**PROMPT:**
Find the lines below that contain "Temporary" and tally them. Return only the total.

*** Opening EXCERPTED RECORDS ***

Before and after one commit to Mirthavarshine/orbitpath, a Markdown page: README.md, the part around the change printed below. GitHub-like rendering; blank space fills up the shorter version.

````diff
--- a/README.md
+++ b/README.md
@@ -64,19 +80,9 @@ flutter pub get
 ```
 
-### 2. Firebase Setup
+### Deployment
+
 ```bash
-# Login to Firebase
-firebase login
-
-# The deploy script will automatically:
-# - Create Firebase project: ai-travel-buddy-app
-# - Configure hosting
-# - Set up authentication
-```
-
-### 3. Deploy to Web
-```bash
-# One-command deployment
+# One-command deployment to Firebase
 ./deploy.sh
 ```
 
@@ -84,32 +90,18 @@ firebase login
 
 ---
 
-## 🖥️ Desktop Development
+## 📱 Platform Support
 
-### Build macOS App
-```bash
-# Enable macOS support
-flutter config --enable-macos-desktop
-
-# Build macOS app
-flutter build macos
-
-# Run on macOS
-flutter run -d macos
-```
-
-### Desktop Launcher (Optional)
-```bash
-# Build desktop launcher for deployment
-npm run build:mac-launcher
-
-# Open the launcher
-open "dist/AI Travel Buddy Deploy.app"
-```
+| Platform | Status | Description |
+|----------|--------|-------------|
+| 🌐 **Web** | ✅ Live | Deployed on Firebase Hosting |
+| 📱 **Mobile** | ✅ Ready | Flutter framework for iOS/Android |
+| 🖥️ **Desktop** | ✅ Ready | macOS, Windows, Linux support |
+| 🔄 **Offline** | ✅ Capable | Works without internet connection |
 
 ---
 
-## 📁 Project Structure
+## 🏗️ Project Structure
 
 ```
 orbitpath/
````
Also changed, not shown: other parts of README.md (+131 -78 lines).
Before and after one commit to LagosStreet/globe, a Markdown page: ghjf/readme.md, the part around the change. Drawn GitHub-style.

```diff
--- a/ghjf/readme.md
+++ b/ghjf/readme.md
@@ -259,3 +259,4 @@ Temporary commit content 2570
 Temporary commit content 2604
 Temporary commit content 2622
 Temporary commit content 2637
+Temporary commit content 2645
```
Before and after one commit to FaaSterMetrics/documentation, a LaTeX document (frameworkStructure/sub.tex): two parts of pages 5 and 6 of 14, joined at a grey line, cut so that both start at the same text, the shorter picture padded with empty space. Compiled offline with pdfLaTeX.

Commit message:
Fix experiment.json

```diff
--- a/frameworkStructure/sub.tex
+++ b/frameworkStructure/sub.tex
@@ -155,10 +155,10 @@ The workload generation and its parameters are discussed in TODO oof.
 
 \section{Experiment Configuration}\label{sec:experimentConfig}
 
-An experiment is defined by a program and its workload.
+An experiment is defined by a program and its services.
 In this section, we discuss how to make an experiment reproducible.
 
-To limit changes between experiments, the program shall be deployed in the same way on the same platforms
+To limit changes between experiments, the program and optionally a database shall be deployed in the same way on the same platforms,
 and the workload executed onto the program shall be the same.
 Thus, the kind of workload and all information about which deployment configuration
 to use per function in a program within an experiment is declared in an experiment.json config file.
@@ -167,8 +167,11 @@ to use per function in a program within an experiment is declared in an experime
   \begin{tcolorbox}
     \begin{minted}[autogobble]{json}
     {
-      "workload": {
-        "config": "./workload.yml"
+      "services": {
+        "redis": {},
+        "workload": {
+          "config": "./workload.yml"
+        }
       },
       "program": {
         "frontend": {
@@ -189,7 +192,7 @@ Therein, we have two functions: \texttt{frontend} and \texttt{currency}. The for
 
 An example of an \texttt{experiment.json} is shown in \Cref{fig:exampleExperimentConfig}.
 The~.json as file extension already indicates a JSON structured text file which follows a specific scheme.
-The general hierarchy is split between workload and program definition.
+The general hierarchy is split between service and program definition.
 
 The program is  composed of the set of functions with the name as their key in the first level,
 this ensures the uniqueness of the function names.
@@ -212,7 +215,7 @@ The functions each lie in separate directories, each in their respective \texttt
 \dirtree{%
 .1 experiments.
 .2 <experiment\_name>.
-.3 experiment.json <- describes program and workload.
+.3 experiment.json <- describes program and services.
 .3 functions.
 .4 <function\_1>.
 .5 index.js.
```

*** Closing EXCERPTED RECORDS ***

**WRITTEN SOLUTION:**
5